## WHAT YOU NEED TO DO:
Using the records below, find every line that includes "coincontroldialog" and copy it.

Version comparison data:
..............................

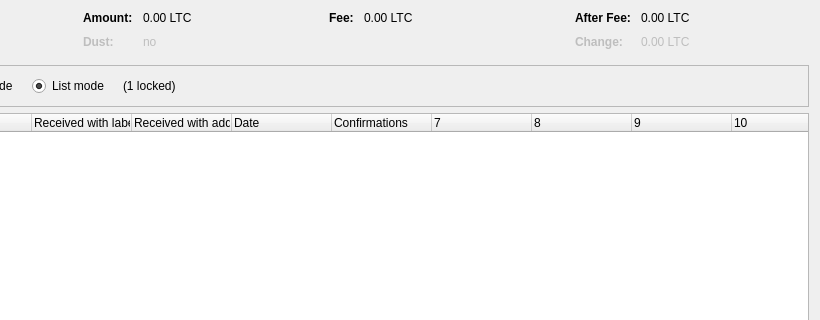
This is src/qt/forms/coincontroldialog.ui in shutingrz/raccoin as Qt 5 draws it before an edit; both pictures show x 180 to 1000 and y 0 to 320 of the 1000 by 500 pixel window. The edited form follows.
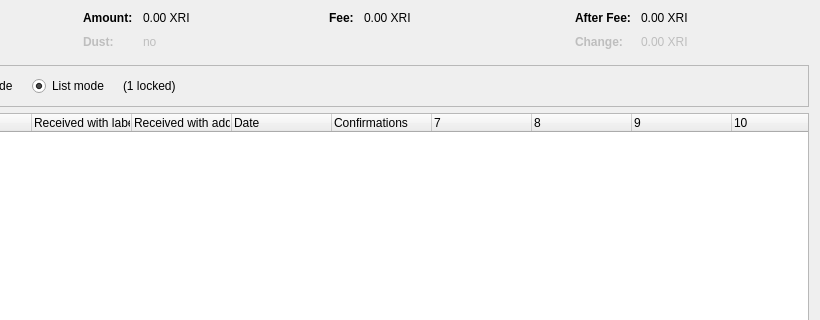
This is the edited form. Custom widgets are drawn as their Qt base class.

```diff
--- a/src/qt/forms/coincontroldialog.ui
+++ b/src/qt/forms/coincontroldialog.ui
@@ -132,7 +132,7 @@
           <enum>Qt::ActionsContextMenu</enum>
          </property>
          <property name="text">
-          <string notr="true">0.00 LTC</string>
+          <string notr="true">0.00 XRI</string>
          </property>
          <property name="textInteractionFlags">
           <set>Qt::LinksAccessibleByMouse|Qt::TextSelectableByKeyboard|Qt::TextSelectableByMouse</set>
@@ -212,7 +212,7 @@
           <enum>Qt::ActionsContextMenu</enum>
          </property>
          <property name="text">
-          <string notr="true">0.00 LTC</string>
+          <string notr="true">0.00 XRI</string>
          </property>
          <property name="textInteractionFlags">
           <set>Qt::LinksAccessibleByMouse|Qt::TextSelectableByKeyboard|Qt::TextSelectableByMouse</set>
@@ -257,7 +257,7 @@
           <enum>Qt::ActionsContextMenu</enum>
          </property>
          <property name="text">
-          <string notr="true">0.00 LTC</string>
+          <string notr="true">0.00 XRI</string>
          </property>
          <property name="textInteractionFlags">
           <set>Qt::LinksAccessibleByMouse|Qt::TextSelectableByKeyboard|Qt::TextSelectableByMouse</set>
@@ -292,7 +292,7 @@
           <enum>Qt::ActionsContextMenu</enum>
          </property>
          <property name="text">
-          <string notr="true">0.00 LTC</string>
+          <string notr="true">0.00 XRI</string>
          </property>
          <property name="textInteractionFlags">
           <set>Qt::LinksAccessibleByMouse|Qt::TextSelectableByKeyboard|Qt::TextSelectableByMouse</set>
```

..............................

## EXERCISE RESPONSE:
This is src/qt/forms/coincontroldialog.ui in shutingrz/raccoin as Qt 5 draws it before an edit; both pictures show x 180 to 1000 and y 0 to 320 of the 1000 by 500 pixel window. The edited form follows.
--- a/src/qt/forms/coincontroldialog.ui
+++ b/src/qt/forms/coincontroldialog.ui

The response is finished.